Supplied entries Start Marker

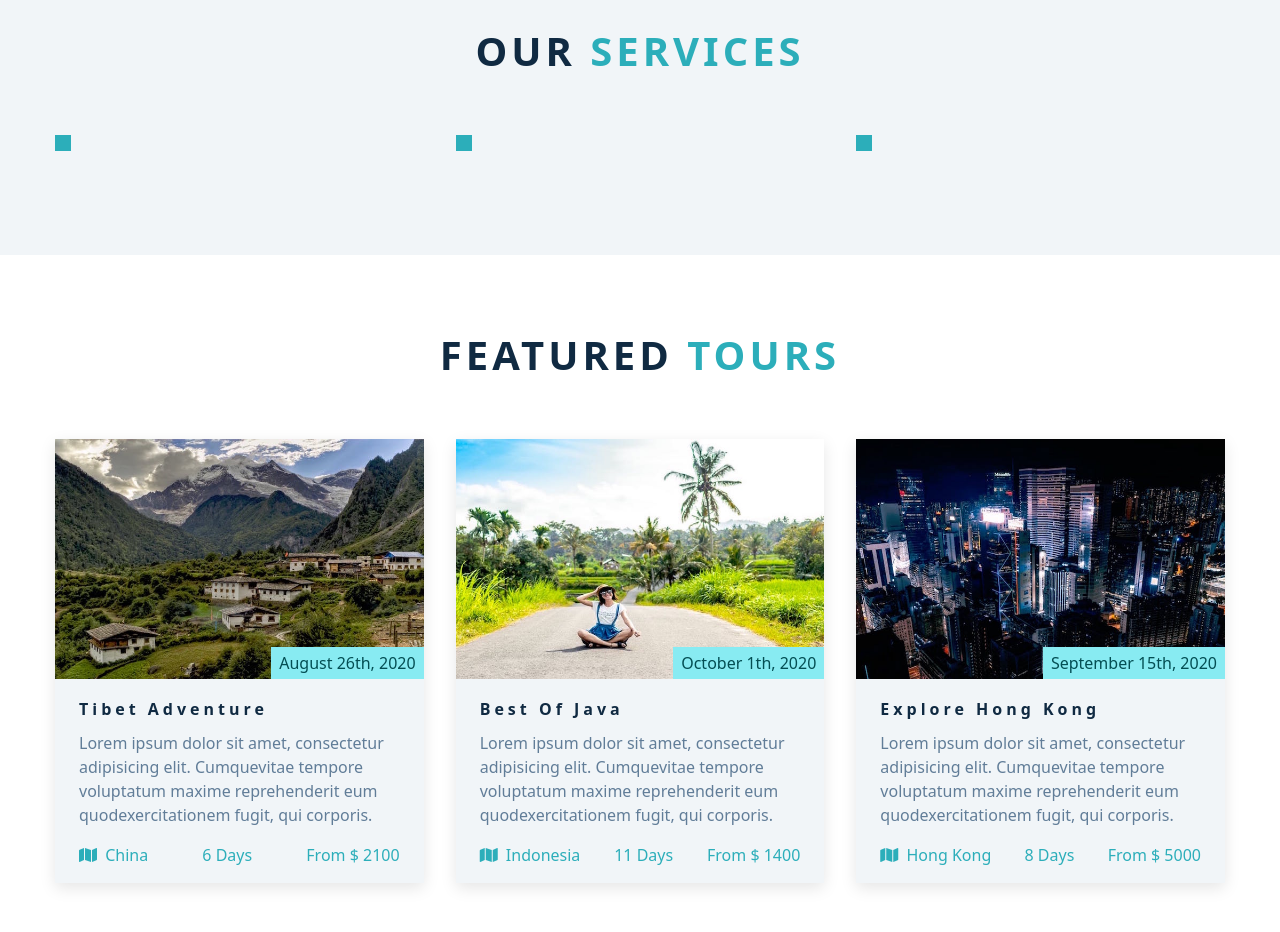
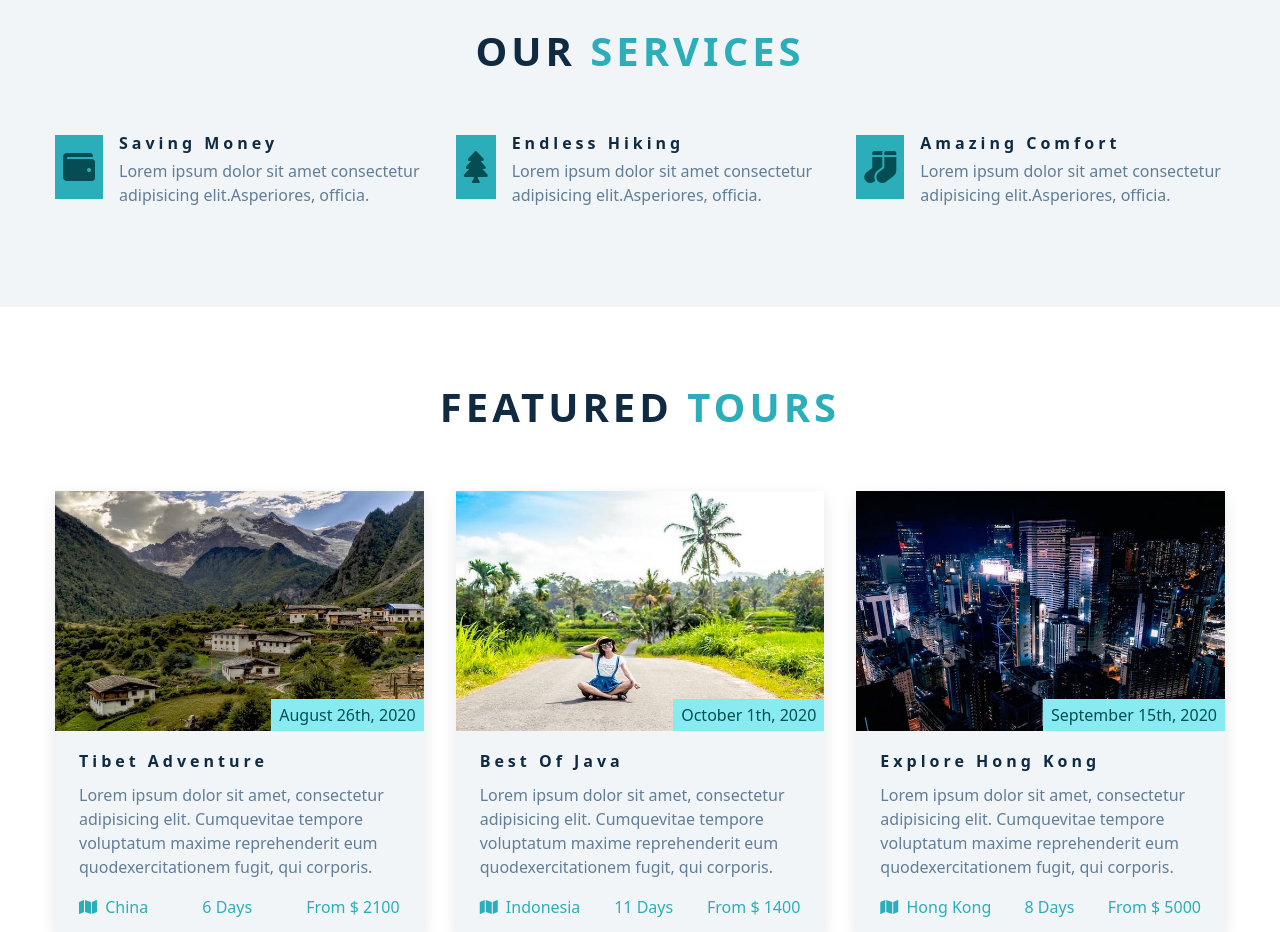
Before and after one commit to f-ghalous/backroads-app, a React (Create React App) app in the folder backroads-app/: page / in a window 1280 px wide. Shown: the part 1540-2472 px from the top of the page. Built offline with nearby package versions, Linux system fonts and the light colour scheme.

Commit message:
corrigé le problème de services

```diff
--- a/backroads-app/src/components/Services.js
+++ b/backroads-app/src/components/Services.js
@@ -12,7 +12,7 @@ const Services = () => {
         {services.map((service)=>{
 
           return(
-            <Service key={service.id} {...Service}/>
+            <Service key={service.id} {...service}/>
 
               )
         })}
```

Supplied entries End Marker

From the listing above, count every line where the word "components" occurs; the answer is that number and nothing else.

2